Are firewalls dead? Is there any value in maintaining any sort of perimeter security? Firewalls are important technology, which explains why they're added to so many devices. Firewalls aren't going away; in fact, they seem to be popping up in many unexpected places. What's changing is foolish total dependence on firewalls; organizations also need server and application security. What's also changing is the increasing sophistication of firewall inspection. After all, some server operating systems can be configured to drop source-routed packets. But how do you apply that targeting consistently across 800 production servers, 400 test servers, and the 100 or so old servers that some customers never want to give up? What will never change is the need for proper and careful firewall administration.
Much of the firewall's security rests in the network design that the organization places around the firewall. Create a lot of paths around the firewall, and the firewall becomes a worthless network ornament. Even if the firewall is in the right connectivity vortex, firewall administrators must configure the firewall to stop low-level attacks. It must be configured to use the available security features and must have the correct contextual clues placed on the interfaces. One of the biggest perimeter security failures is caused by poor firewall architectural design. Failure at that level makes rule examination worthless.

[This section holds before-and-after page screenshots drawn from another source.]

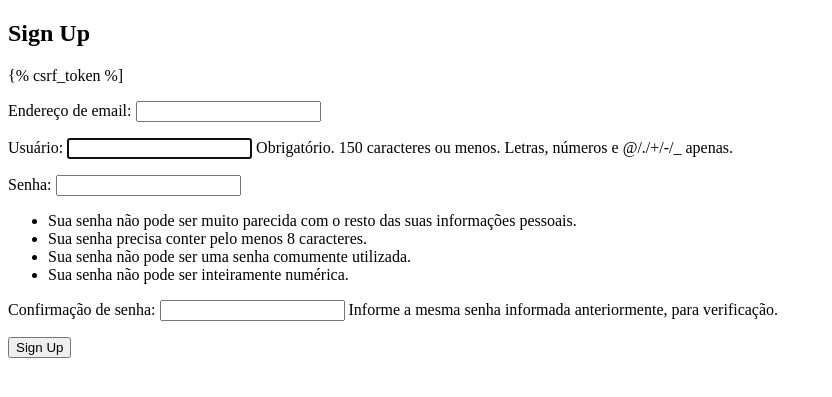
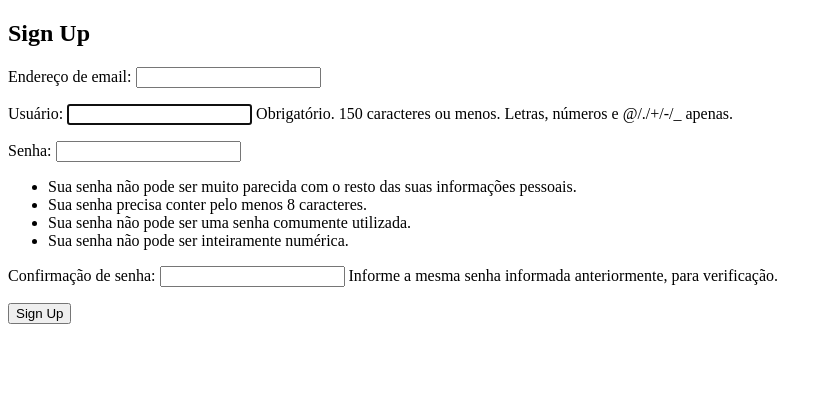
Before and after one commit to wmfinamore/books, a Django app: page /accounts/signup/ in a window 1280 px wide. Shown: the top 397 px of the page, without its empty margins (0-832 px from the left). Run offline with Django 3.2, Linux system fonts and the light colour scheme.

Commit message:
fixed html

```diff
--- a/templates/registration/signup.html
+++ b/templates/registration/signup.html
@@ -7,7 +7,7 @@
 {% block content %}
     <h2>Sign Up</h2>
     <form method="post">
-        {% csrf_token %]
+        {% csrf_token %}
         {{ form.as_p }}
         <button type="submit">Sign Up</button>
     </form>
```
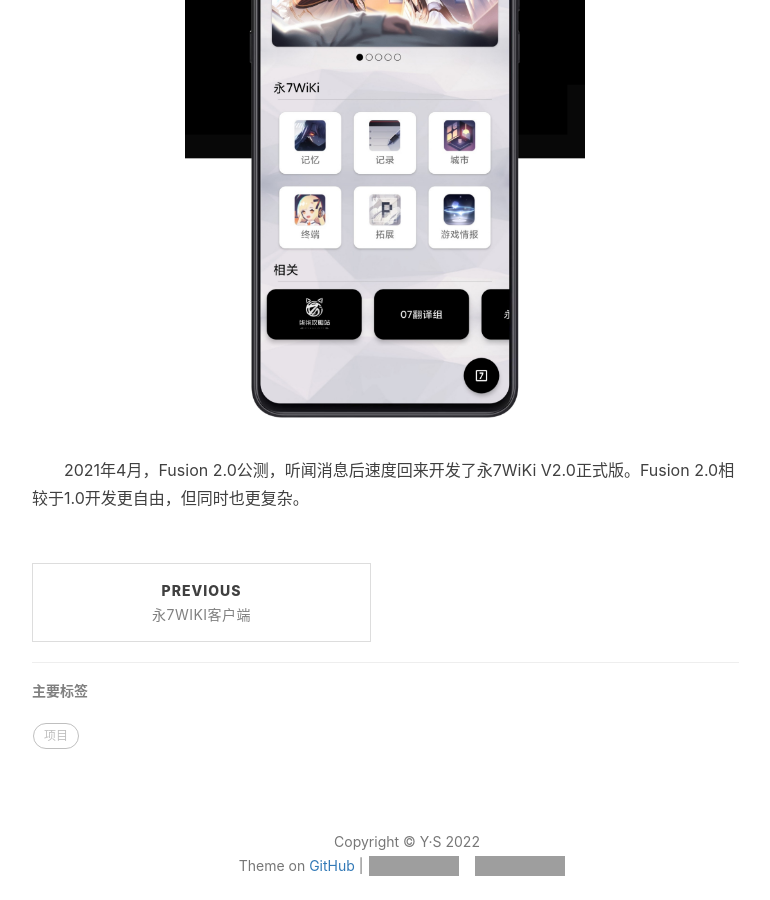
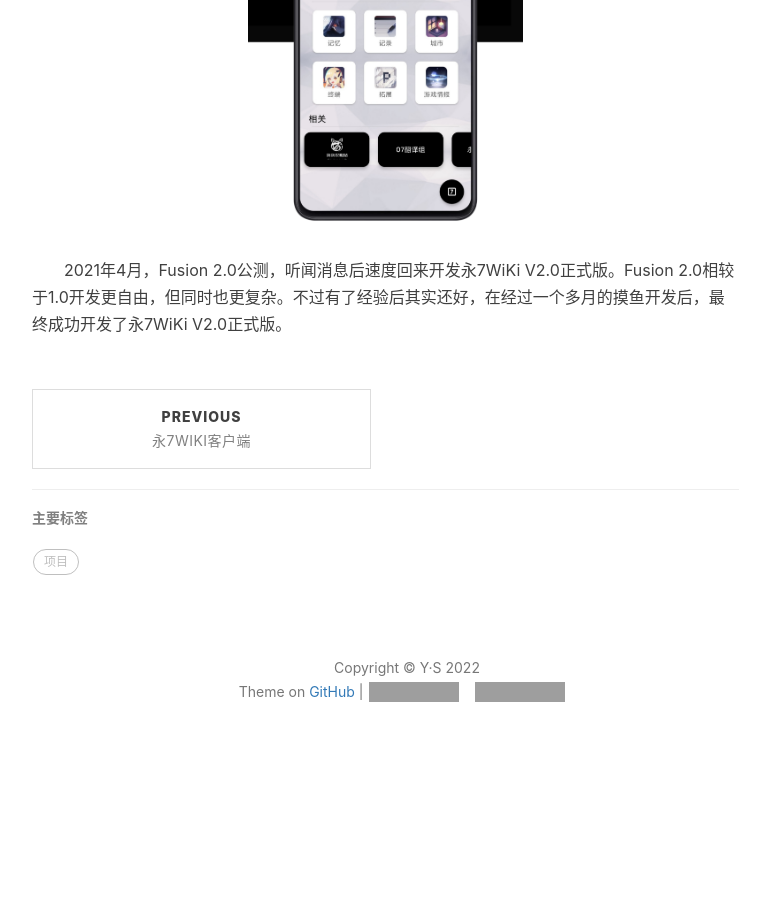
Before and after one commit to YS-yorigamishion/YS-yorigamishion.github.io, a Jekyll site: the page built from _posts/2022-2-20-永7WiKi制作过程.md, in a window 1280 px wide and 900 px high, scrolled down 1177 px. Shown: the whole window, without its empty margins (233-1003 px from the left). Built offline with Jekyll 4.4.1, drawn with Linux system fonts in a browser that asks for light colours; nearby versions of some CDN libraries; comment, search, counter and statistics services are not loaded; after the commit the page ends 1973 px from its top, so only the background shows below that; grey boxes are pictures that could not be loaded.

Commit message:
Update 2022-2-20-永7WiKi制作过程.md

```diff
--- a/_posts/2022-2-20-永7WiKi制作过程.md
+++ b/_posts/2022-2-20-永7WiKi制作过程.md
@@ -16,6 +16,6 @@ tags:
 
 &emsp;&emsp;在测试版稳定下来后，添加了快捷入口，并做了一个布局来代替原来维基网站的首页。在3个月的摸鱼完善下，发布了永7WiKi V1.0正式版（宣传图如下）。正式版相比测试版好了很多，但离我预想的还是差了很多，毕竟水平摆在那，还要啥自行车。
 
-<div align=center><img width="400" height="600" alt="永7WiKi V1.0宣传图" src="https://ys-yorigamishion.github.io/img/post-bg-F7WIKi1.0.jpg"/></div>
+<div align=center><img width="275" height="440" alt="永7WiKi V1.0宣传图" src="https://ys-yorigamishion.github.io/img/post-bg-F7WIKi1.0.jpg"/></div>
 
-&emsp;&emsp;2021年4月，Fusion 2.0公测，听闻消息后速度回来开发了永7WiKi V2.0正式版。Fusion 2.0相较于1.0开发更自由，但同时也更复杂。
+&emsp;&emsp;2021年4月，Fusion 2.0公测，听闻消息后速度回来开发永7WiKi V2.0正式版。Fusion 2.0相较于1.0开发更自由，但同时也更复杂。不过有了经验后其实还好，在经过一个多月的摸鱼开发后，最终成功开发了永7WiKi V2.0正式版。
```
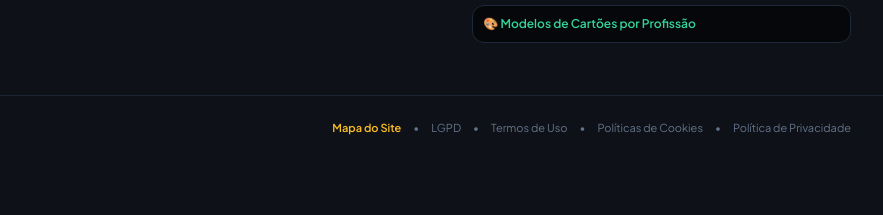
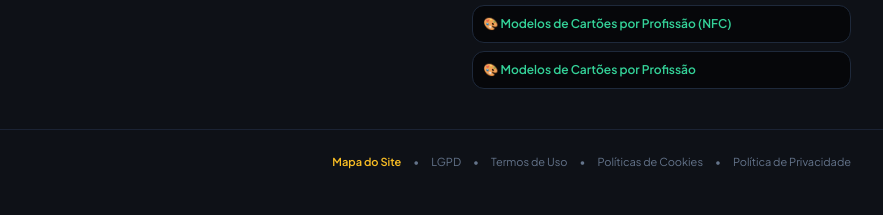
Before and after one commit to joaomarcos-ltg/home-ltg, a plain HTML site: page index.html in a window 1280 px wide. Shown: the part 4280-4495 px from the top of the page, 397-1280 px from the left. Drawn offline with nearby package versions, Linux system fonts and the light colour scheme; a script that the page names is missing.

Commit message:
Novo cartao digital LTG e catalogo de modelos por profissao

```diff
--- a/index.html
+++ b/index.html
@@ -538,6 +538,7 @@
           </a>
           <a href="https://airgo.bio/legiaotecnica" target="_blank" class="block p-2.5 rounded-xl bg-obsidian border border-slate-800 hover:border-gold-500/40 text-slate-300 transition">
             💳 Cartão de Visitas LTG - Com Chip (NFC)</a>
+          <a href="modelos-cartoes.html" class="block p-2.5 rounded-xl bg-obsidian border border-slate-800 hover:border-emerald-500/40 text-emerald-400 font-semibold transition">🎨 Modelos de Cartões por Profissão (NFC)</a>
           <a href="modelos-cartoes.html" class="block p-2.5 rounded-xl bg-obsidian border border-slate-800 hover:border-emerald-500/40 text-emerald-400 font-semibold transition">🎨 Modelos de Cartões por Profissão
           </a>
         </div>
```
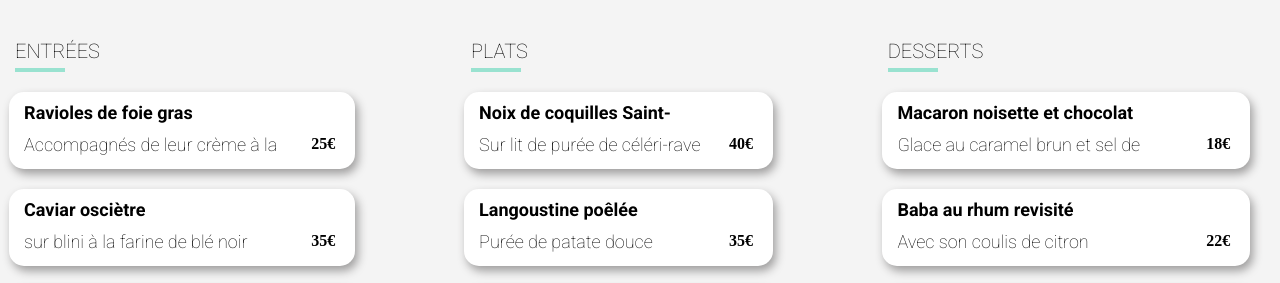
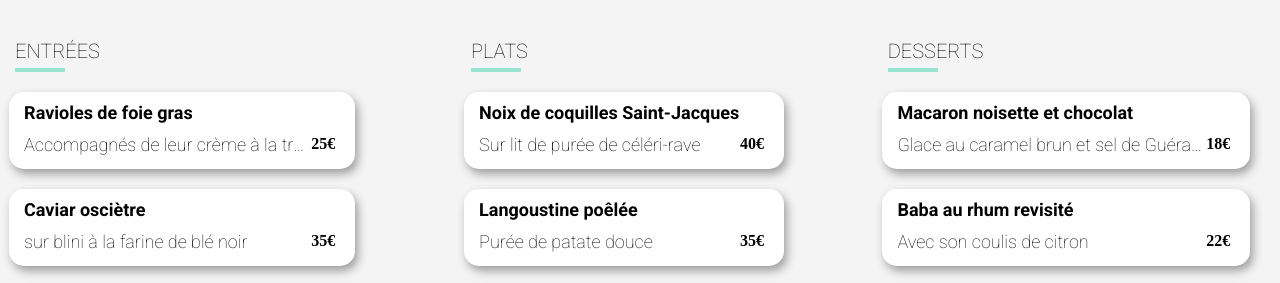
Before and after one commit to ValerianFillonneau/OCP3, a website: page restaurant2.html in a window 1280 px wide. Shown: the part 514-797 px from the top of the page. Drawn offline with Linux system fonts and the light colour scheme; a web font is replaced by a local one.

Commit message:
modification mineur

```diff
--- a/sass/pages/_restaurant.scss
+++ b/sass/pages/_restaurant.scss
@@ -66,21 +66,21 @@
             animation-fill-mode: forwards;
             &:nth-child(3){
                 animation-delay: 250ms;
-                min-width: 300px;
+                min-width: 320px;
             }
             &:nth-child(4){
                 animation-delay: 500ms;
-                min-width: 300px;
+                min-width: 320px;
 
             }
             &:nth-child(5){
                 animation-delay: 750ms;
-                min-width: 300px;
+                min-width: 320px;
 
             }
             &:nth-child(6){
                 animation-delay: 1000ms;
-                min-width: 300px;
+                min-width: 320px;
 
             }
         }
--- a/sass/utils/_animations.scss
+++ b/sass/utils/_animations.scss
@@ -10,8 +10,11 @@
             transition: transform 500ms;
         }
     }
-    .legende>p{
-        width: 100%;
+    .legende{
+        width: auto;
+        overflow: hidden;
+        text-overflow: ellipsis;
+        white-space: nowrap;
     }
     &:hover{
         .valid{
@@ -23,6 +26,11 @@
         }
         .prix{
             width: 40px;
+        }
+        .legende{
+            overflow: hidden;
+            text-overflow: ellipsis;
+            white-space: nowrap;
         }
     }
 }
--- a/sass/utils/_mixins.scss
+++ b/sass/utils/_mixins.scss
@@ -37,18 +37,22 @@
     cursor: pointer;
     .legende{
         width: 80%;
+        overflow: hidden;
+        text-overflow: ellipsis;
+        white-space: nowrap;
         &__gras{
             font-weight: 700;
             margin: 0 0 0 15px;
         }
         p{
+            animation: textreduction 750ms ease-in-out;
             height: 22px;
             width: auto;
             margin: 10px 0 10px 15px;
             font-size: 18px;
-            display: block;
             overflow: hidden;
             text-overflow: ellipsis;
+            white-space: nowrap;
         }
     }
     .prix{
```
Also changed, not shown: public/css/styles.css, 1 other file.
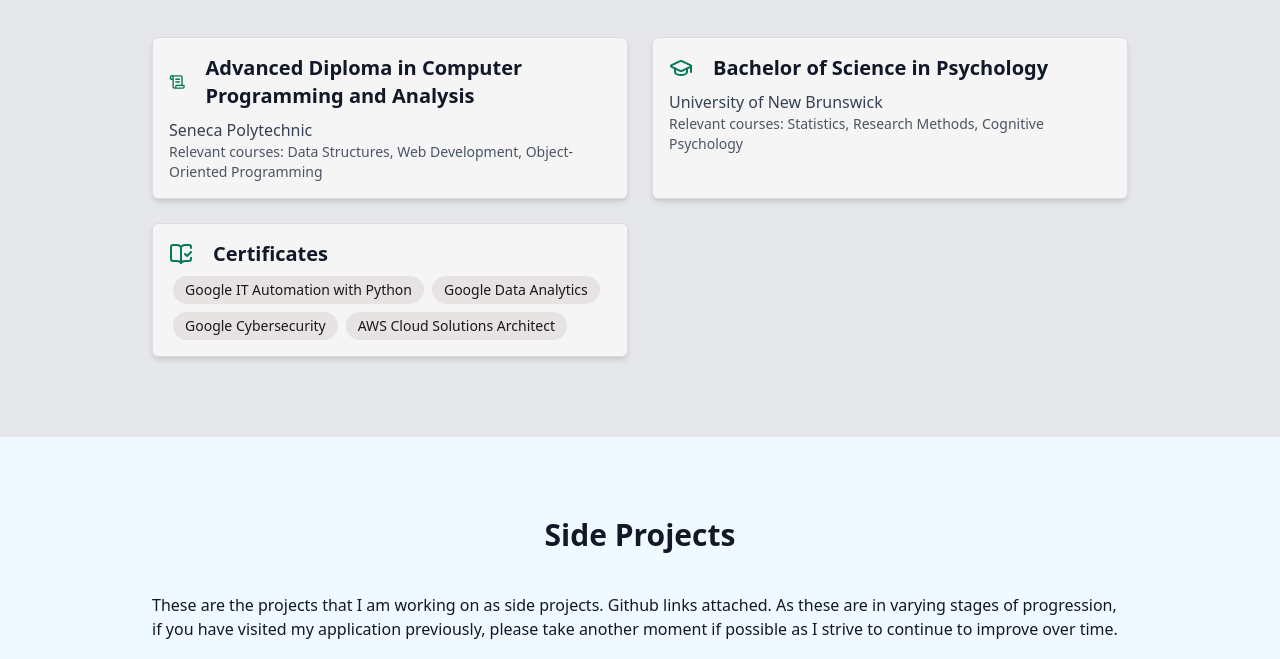
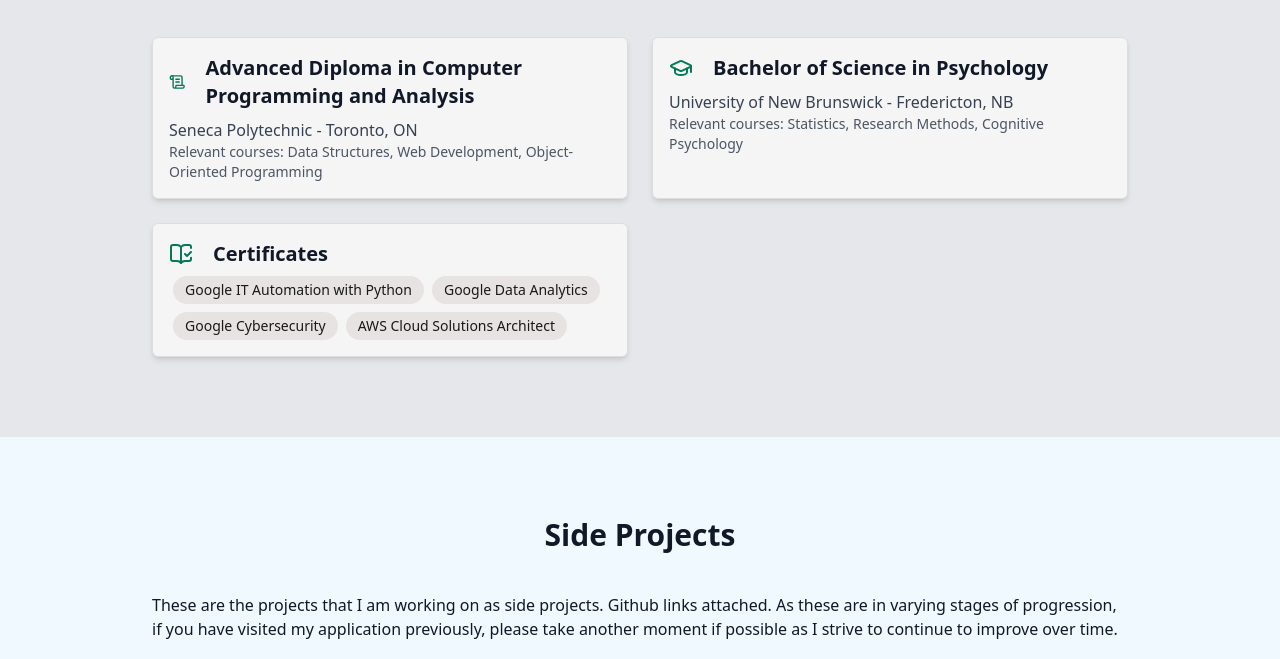
Before and after one commit to terrykim109/personalPortfolio, a website: page index.html in a window 1280 px wide. Shown: the part 1272-1931 px from the top of the page. Drawn offline with nearby package versions, Linux system fonts and the light colour scheme.

Commit message:
Update index.html

```diff
--- a/index.html
+++ b/index.html
@@ -72,7 +72,7 @@
                 Advanced Diploma in Computer Programming and Analysis
               </h3>
             </div>
-            <p class="text-gray-700">Seneca Polytechnic </p>
+            <p class="text-gray-700">Seneca Polytechnic - Toronto, ON </p>
             <p class="text-gray-600 text-sm">
               Relevant courses: Data Structures, Web Development,
               Object-Oriented Programming
@@ -88,7 +88,7 @@
                 Bachelor of Science in Psychology
               </h3>
             </div>
-            <p class="text-gray-700">University of New Brunswick </p>
+            <p class="text-gray-700">University of New Brunswick - Fredericton, NB </p>
             <p class="text-gray-600 text-sm">
               Relevant courses: Statistics, Research Methods, Cognitive
               Psychology
```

Future articles in this series will discuss firewall rule evaluation, discussing qualitative and quantitative measures of risk. We'll consider different contexts and how to rate them. I'll even lay out my system of risk evaluation for rules that can allow two organizations to discuss the risk of their firewall rule sets, without revealing the actual rulesa system I've been developing for more than a year, coming out of my burrow to discuss key points with security friends around the world.
I'll discuss firewall evaluations and a system that helps you to determine which system is best for an organization with certain characteristics. Of course, we won't have the topic completed until we discuss tools and procedures that can test your firewall's settings and resilience. This will help firewall administrators to do their own intrusion study.